Swiggy Instamart has also taken a similar approach. The brand took cues from memorable campaigns, like ‘kya apke toothpaste me namak hai’, ‘Wah Taj’ and the ‘Liril waterfall ad’ and incorporated their own products to these ads.
However, while these ads might put a smile on the faces of the audience, is it a good approach for brands in the long run?
According to Santosh Desai, MD, and CEO, Futurebrands India, “Parodies of movies and TV shows have happened before and advertising is a part of the culture. As long as the audience is familiar with the source material, I don’t think there is anything wrong with it.”
On the other hand, another creative director said it represents a lack of creativity and lazy work.
Advertising veteran, Santosh Padhi, said that while brands are busy spoofing something iconic, they lose the opportunity of making something iconic themselves. “I sometimes think that when you don’t have a strategy or idea. The execution becomes the idea. Is it a great insight or is it a great idea? No. You are then building on a shortcut.”
He gave example of the spoofs of the famous Ramesh and Suresh ads (made originally for 5 Star), and said that instead of your own brand, you end up giving more mileage to the original duo and the ultimately the credits goes to 5 Star.
Speaking about how he feels about this approach, Agnello Dias aka Aggy, said, “I feel if a brand does it on its own previous campaign that’s fine. But if it’s one by another brand, one would have to look at how smartly it’s done or twisted around. Does it indicate a lack of creativity? In its worst avatar, it does reflect a bankruptcy of thought, but one can’t make a blanket judgment on all such ads. It depends on a case-to-case basis.”
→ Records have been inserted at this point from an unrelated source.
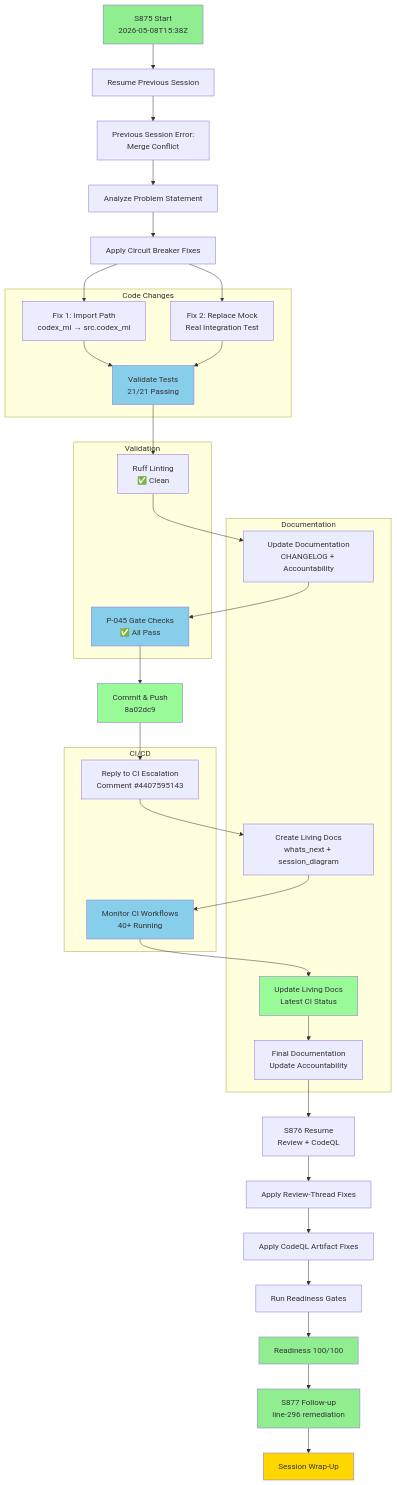
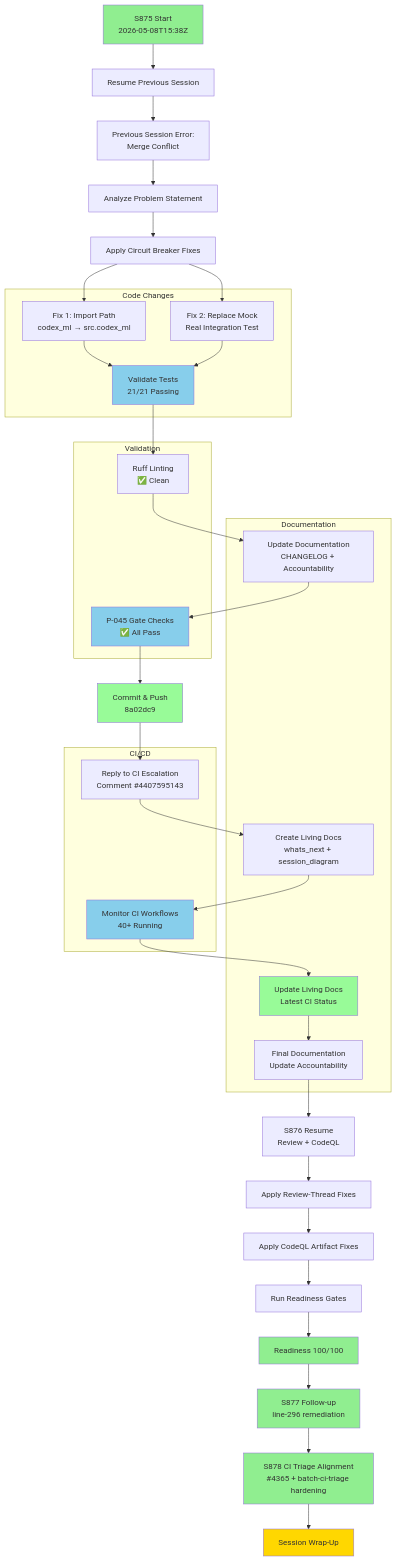
Before and after one commit to Aries-Serpent/_codex_: the first of 4 diagrams in docs/sessions/PR4366_session_diagram.md, drawn with Mermaid. The commit also changed other lines of this file and 9 other files, not shown here.

First line of the commit message:
fix: harden batch CI triage and apply CodeQL quick-win reductions

````diff
--- a/docs/sessions/PR4366_session_diagram.md
+++ b/docs/sessions/PR4366_session_diagram.md
@@ -12,67 +12,69 @@
 ```mermaid
 graph TD
     A[S875 Start<br/>2026-05-08T15:38Z] --> B[Resume Previous Session]
     B --> C[Previous Session Error:<br/>Merge Conflict]
     C --> D[Analyze Problem Statement]
     D --> E[Apply Circuit Breaker Fixes]
     
     E --> F[Fix 1: Import Path<br/>codex_ml → src.codex_ml]
     E --> G[Fix 2: Replace Mock<br/>Real Integration Test]
     
     F --> H[Validate Tests<br/>21/21 Passing]
     G --> H
     
     H --> I[Ruff Linting<br/>✅ Clean]
     I --> J[Update Documentation<br/>CHANGELOG + Accountability]
     
     J --> K[P-045 Gate Checks<br/>✅ All Pass]
     K --> L[Commit & Push<br/>8a02dc9]
     
     L --> M[Reply to CI Escalation<br/>Comment #4407595143]
     M --> N[Create Living Docs<br/>whats_next + session_diagram]
     
     N --> O[Monitor CI Workflows<br/>40+ Running]
     O --> P[Update Living Docs<br/>Latest CI Status]
     
     P --> Q[Final Documentation<br/>Update Accountability]
     Q --> R[S876 Resume<br/>Review + CodeQL]
     R --> S[Apply Review-Thread Fixes]
     S --> T[Apply CodeQL Artifact Fixes]
     T --> U[Run Readiness Gates]
     U --> V[Readiness 100/100]
     V --> W[S877 Follow-up<br/>line-296 remediation]
-    W --> X[Session Wrap-Up]
+    W --> X[S878 CI Triage Alignment<br/>#4365 + batch-ci-triage hardening]
+    X --> Y[Session Wrap-Up]
     
     style A fill:#90EE90
-    style X fill:#FFD700
+    style Y fill:#FFD700
     style H fill:#87CEEB
     style K fill:#87CEEB
     style L fill:#98FB98
     style O fill:#87CEEB
     style P fill:#98FB98
     style V fill:#90EE90
     style W fill:#90EE90
+    style X fill:#90EE90
     
     subgraph "Code Changes"
         F
         G
         H
     end
     
     subgraph "Documentation"
         J
         N
         P
         Q
     end
     
     subgraph "CI/CD"
         M
         O
     end
     
     subgraph "Validation"
         I
         K
     end
 ```
````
Aggy added that a simple criterion would be that the new ad should work or engage with an audience that has not seen or does not remember the original work. If it works only and only on nostalgia or memory, that’s a big risk.
Nisha Singhania, Co-Founder, and Director, Infectious Advertising, however, stated that there is nothing wrong with spoofing an ad. “It is a great idea because they have spoofed these iconic ads. Obviously, the earlier brands had spent a lot of money on establishing these ads and people remember them. These guys have now capitalized on that by creating a spoof. That obviously brings a laugh to people while giving their own message. I think it is a fun strategy and there is no harm in doing that,” she said.
Is spoofing an ad only a short-term tactical solution?
Experts say that while these ads might get a momentary smile on the audience’s faces, the approach seems to be a short-term solution.
Mukund Olety, CCO, VMLY&R, stated, “In the best-case scenario even if you pick the right ad and your idea does lend itself seamlessly to the execution, of course, it will add some kind of salience and memorability to that specific ad. However, I don't know how it will help in the long term when it comes to brand building. I think this is more tactical. I wouldn't call it lack of creativity but often, it seems like people are not pushing enough.”
He also said that on the other hand, when Cadbury recreated their iconic campaign earlier this year, they had a message to give. According to him, the Cadbury ad further added to the brand’s value.
On similar lines, Padhi said, Swiggy had a fantastic opportunity with their product, Swiggy Instamart. He said that if the ad was as powerful as the product, the brand would have had an opportunity to make a fresh new statement in terms of communication.
What are the things brands must be careful about while spoofing ads?
Experts suggest that a lot of things must be taken into consideration when brands want to go down this route. According to Desai, the popularity of the ad you are spoofing also matters. He said sometimes the joke might get bigger than the brand and can overshadow what the brand is eventually trying to say.
“People might even like your ad but there is always a fear of the joke overtaking and not having a real connection with your audience. Eventually, a parody works only when you are not insulting the former brand or the ad,” he said.
“Often what happens is that a lot of it is just an industry joke for the people inside that industry. So, you know the joke, I know the joke but does the common audience understand that?” Desai said.
“If you want to go down this spoofing route, you have to see that you pick the right ad, and is it relevant to your brand? Are you forcing the laugh, just because you came up with something funny?” Olety said.
Speaking about the pros and cons of this approach, Aggy said that spoofing piggybacks on a tested engagement, so if done smartly it gives a head start on cutting clutter. The obvious drawback is that if it does not register or the engagement quotient of the original ad itself no longer cuts ice in the current context. The biggest con, however, is that it might turn into an ‘insider-joke’ which only advertising connoisseurs get.